GIVEN DATA Start Marker

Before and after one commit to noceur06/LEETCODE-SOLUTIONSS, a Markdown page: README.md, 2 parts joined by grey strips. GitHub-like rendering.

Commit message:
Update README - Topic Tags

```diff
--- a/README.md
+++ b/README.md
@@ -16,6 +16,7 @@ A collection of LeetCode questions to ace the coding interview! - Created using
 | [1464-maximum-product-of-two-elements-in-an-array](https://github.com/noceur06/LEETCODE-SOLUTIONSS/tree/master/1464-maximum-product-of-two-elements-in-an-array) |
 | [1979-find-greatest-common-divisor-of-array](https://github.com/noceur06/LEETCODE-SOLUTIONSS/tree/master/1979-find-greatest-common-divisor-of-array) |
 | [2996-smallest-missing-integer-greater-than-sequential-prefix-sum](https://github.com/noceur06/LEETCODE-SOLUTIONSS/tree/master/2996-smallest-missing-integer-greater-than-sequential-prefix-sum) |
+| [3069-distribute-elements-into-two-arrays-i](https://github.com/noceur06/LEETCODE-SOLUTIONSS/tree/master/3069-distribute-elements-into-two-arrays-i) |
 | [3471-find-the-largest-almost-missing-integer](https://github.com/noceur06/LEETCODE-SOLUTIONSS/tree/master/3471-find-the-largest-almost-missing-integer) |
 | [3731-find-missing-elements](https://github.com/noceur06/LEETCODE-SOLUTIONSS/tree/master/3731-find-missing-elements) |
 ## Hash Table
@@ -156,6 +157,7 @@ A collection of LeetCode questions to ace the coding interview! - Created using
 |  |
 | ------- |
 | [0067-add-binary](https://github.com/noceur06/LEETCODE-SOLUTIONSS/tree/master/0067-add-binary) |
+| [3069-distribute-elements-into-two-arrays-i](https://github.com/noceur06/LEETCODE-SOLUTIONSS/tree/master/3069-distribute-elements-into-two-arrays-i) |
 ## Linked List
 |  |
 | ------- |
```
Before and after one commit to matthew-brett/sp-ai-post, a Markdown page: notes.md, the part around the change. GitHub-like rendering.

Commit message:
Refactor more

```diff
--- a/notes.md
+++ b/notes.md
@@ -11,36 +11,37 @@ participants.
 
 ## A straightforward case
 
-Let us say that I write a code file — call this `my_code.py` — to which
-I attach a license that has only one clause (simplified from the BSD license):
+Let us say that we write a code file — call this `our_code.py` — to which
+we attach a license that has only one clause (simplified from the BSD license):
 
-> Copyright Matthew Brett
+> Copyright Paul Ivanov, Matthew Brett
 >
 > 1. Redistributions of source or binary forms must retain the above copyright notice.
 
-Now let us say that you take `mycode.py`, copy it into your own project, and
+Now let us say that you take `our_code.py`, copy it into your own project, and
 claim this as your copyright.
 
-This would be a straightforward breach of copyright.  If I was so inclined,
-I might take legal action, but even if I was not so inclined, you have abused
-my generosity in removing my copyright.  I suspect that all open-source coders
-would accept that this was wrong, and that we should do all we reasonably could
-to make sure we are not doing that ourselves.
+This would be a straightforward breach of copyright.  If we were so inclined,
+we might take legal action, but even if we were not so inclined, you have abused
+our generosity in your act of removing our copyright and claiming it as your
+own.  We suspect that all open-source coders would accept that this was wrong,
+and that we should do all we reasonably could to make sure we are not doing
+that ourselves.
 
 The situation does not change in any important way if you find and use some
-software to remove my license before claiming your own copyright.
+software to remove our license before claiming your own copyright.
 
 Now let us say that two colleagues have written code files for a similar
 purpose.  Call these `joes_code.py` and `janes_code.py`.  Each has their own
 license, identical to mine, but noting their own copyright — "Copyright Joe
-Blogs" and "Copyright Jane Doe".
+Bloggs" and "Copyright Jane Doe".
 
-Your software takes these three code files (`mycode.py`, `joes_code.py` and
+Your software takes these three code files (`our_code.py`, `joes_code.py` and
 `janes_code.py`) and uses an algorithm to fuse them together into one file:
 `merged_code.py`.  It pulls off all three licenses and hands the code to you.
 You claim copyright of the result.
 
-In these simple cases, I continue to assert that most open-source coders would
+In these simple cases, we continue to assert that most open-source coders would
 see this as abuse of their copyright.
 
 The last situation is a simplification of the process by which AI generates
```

GIVEN DATA End Marker

Tally the lines of the listing above that include the string "these". Provide the total alone.

> EXERCISE OUTPUT: 5